ETHAN SUPLEEActorEthan Suplee has established himself over the past few decades as an actor of considerable talent and accomplishment. His diverse and eclectic resume ranges from hilarious roles in such comedies as Mallrats (1995) and Without a Paddle (2004) to hauntingly dramatic performances in intense features such as American History X (1998), Blow (2001) and Cold Mountain (2003). His breakthrough performance as a young football player in Disney's Remember the Titans (2000) with Denzel Washington garnered him critical acclaim and led to another role opposite Washington in director Nick Cassavetes' thriller, John Q (2002). Born in New York and raised in Los Angeles, Suplee is the son of actors Deborah Deeble and Bill Suplee.

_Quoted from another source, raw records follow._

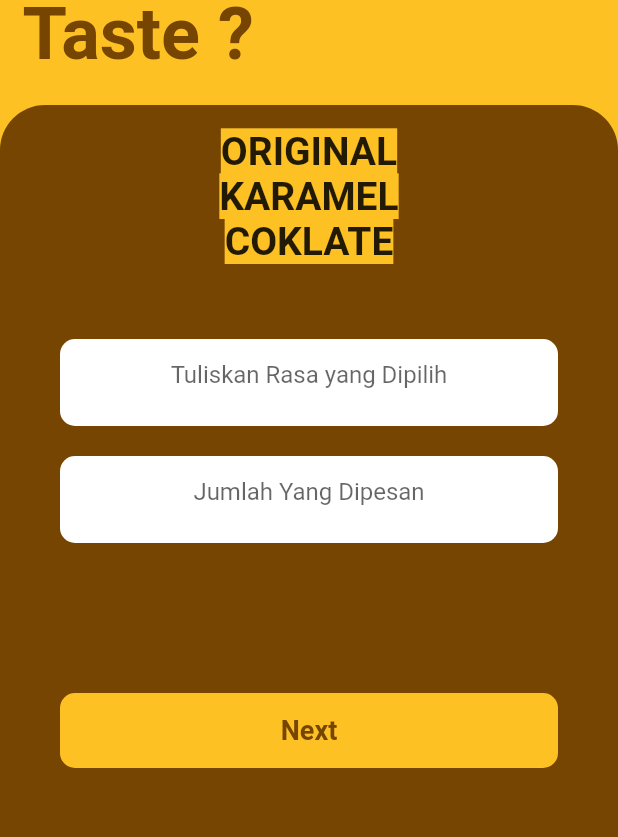
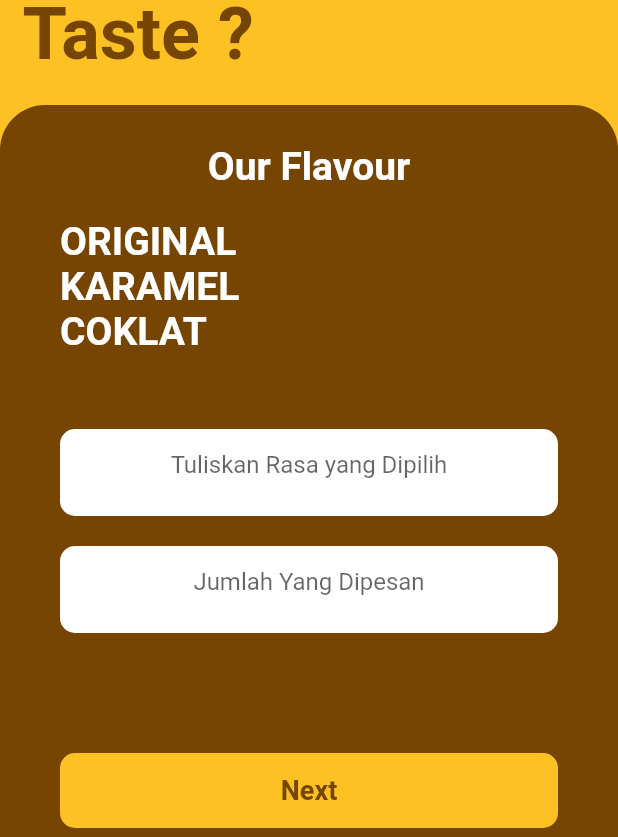
Before and after one commit to hedi1712/PopcornOrder, a Flutter app: the ProductPage screen opened directly with empty values, on a phone screen of 412 x 824 dp, the part 399-1236 px from its top. Run offline on Flutter 3.47's test engine with Material 2 defaults, Android fonts, the phone set to English and light mode, and no system bars; our stand-ins replace hexcolor; Roboto replaces fonts that are missing (helvetica).

Commit message:
after submission

```diff
--- a/lib/product.dart
+++ b/lib/product.dart
@@ -109,7 +109,7 @@ class _ProductPage extends State<ProductPage> {
                         countItem(),
                         SizedBox(
                           child: Padding(
-                            padding: EdgeInsets.all(50.0),
+                            padding: EdgeInsets.all(40.0),
                           ),
                         ),
                         nextButton()
@@ -123,6 +123,7 @@ class _ProductPage extends State<ProductPage> {
         ));
   }
 
+
   Widget countItem() {
     return Form(
       key: _formKey,
@@ -130,30 +131,42 @@ class _ProductPage extends State<ProductPage> {
           child: Column(
         children: [
           Container(
-            padding: EdgeInsets.only(top: 5.0,left: 15.0,right: 15.0),
+            padding: EdgeInsets.all(15.0),
             child: Text(
-              'ORIGINAL',
+              'Our Flavour',
               style: TextStyle(
-                  backgroundColor: HexColor("#fdc124"),
+                  color: Colors.white,
                   fontSize: 26,
                   fontWeight: FontWeight.bold),
             ),
           ),
           Container(
+            alignment: Alignment.topLeft,
+            padding: EdgeInsets.only(top: 5.0,right: 15.0),
             child: Text(
-              'KARAMEL',
+              'ORIGINAL',
               style: TextStyle(
-                  backgroundColor: HexColor("#fdc124"),
+                  color: Colors.white,
                   fontSize: 26,
                   fontWeight: FontWeight.bold),
             ),
           ),
           Container(
+            alignment: Alignment.topLeft,
+            child: Text(
+              'KARAMEL',
+              style: TextStyle(
+                  color: Colors.white,
+                  fontSize: 26,
+                  fontWeight: FontWeight.bold),
+            ),
+          ),
+          Container(
+          alignment: Alignment.topLeft,
             padding: EdgeInsets.only(bottom: 50.0),
             child: Text(
-              'COKLATE',
-              style: TextStyle(
-                  backgroundColor: HexColor("#fdc124"),
+              'COKLAT',
+              style: TextStyle(color: Colors.white,
                   fontSize: 26,
                   fontWeight: FontWeight.bold),
             ),
--- a/pubspec.yaml
+++ b/pubspec.yaml
@@ -24,6 +24,7 @@ dependencies:
   flutter_svg: ^0.19.0
   grouped_buttons: ^1.0.4
   hexcolor: ^1.0.6
+  intl: ^0.16.1
   flutter:
     sdk: flutter
 
```
Also changed, not shown: lib/Summary.dart (+34 -17 lines), pubspec.lock.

He landed his first role, at the age of 16, on the popular television series, Boy Meets World (1993). He had a recurring role as the reluctant bully "Frankie" for three seasons. Most recently for television, he made a powerful guest-starring appearance on NBC's Third Watch (1999) as a disturbed young man who filmed a video journal about his obsession with a girl. He made his feature film debut in 1995 (alongside My Name Is Earl (2005) co-star Jason Lee) in writer/director Kevin Smith's Mallrats (1995), where he played the memorable "Willam Black", a young man determined to crack the mystery behind the mall's magic eye poster. Smith went on to cast Suplee in Chasing Amy (1997) and as the voice of "Norman the Golgothan" in Dogma (1999). More recent comedy credits include "Without A Paddle" with Seth Green and Matthew Lillard, director Todd Phillips Road Trip (2000) and Evolution (2001) for director Ivan Reitman. Suplee showcased his impressive acting chops with a powerful and compelling performance in 1998 in director Tony Kaye's "American History X". He played a carelessly violent racist skinhead who tries to convince his friend (Edward Norton) to "come back to his roots" in their gang of white supremacists. His role of high school football lineman "Louie" in Disney's "Remember the Titans" exposed Suplee to a larger audience, and he was singled out by many critics as a fresh and welcome screen presence, with the Hollywood Reporter calling his performance "scene-stealing." With Ted Demme's 1970s drug-cartel drama "Blow," Suplee continued to raise his profile, playing "Tuna", the best friend of Johnny Depp's newly turned drug dealer "George Jung". More recently, Suplee played a pivotal role of a young soldier in Miramax and Anthony Minghella's period piece "Cold Mountain," with Jude Law and Nicole Kidman. He also co-starred with Ashton Kutcher in New Line's The Butterfly Effect (2004). Suplee co-stars opposite Jason Lee in NBC and Twentieth Century-Fox TV's half-hour comedy, "My Name is Earl." He plays "Randy", the brother of Lee's "Earl" who, following an epiphany, embarks on a mission to right all the wrongs he has inflicted on people. For the big screen, Suplee will next be seen starring in Art School Confidential (2006) for director Terry Zwigoff (Ghost World (2001)), and he recently completed work for director Darren Aronofsky on Warner Bros.' The Fountain (2006) with Hugh Jackman and Rachel Weisz. In his spare time, Suplee enjoys reading, cooking and playing chess. He has also recently starting taking Muay Thai kick-boxing classes three times a week. Muay Thai is a form of martial arts boxing using full contact sparring, kicks, punches, kick blocks and shadow boxing learned under professional instruction.More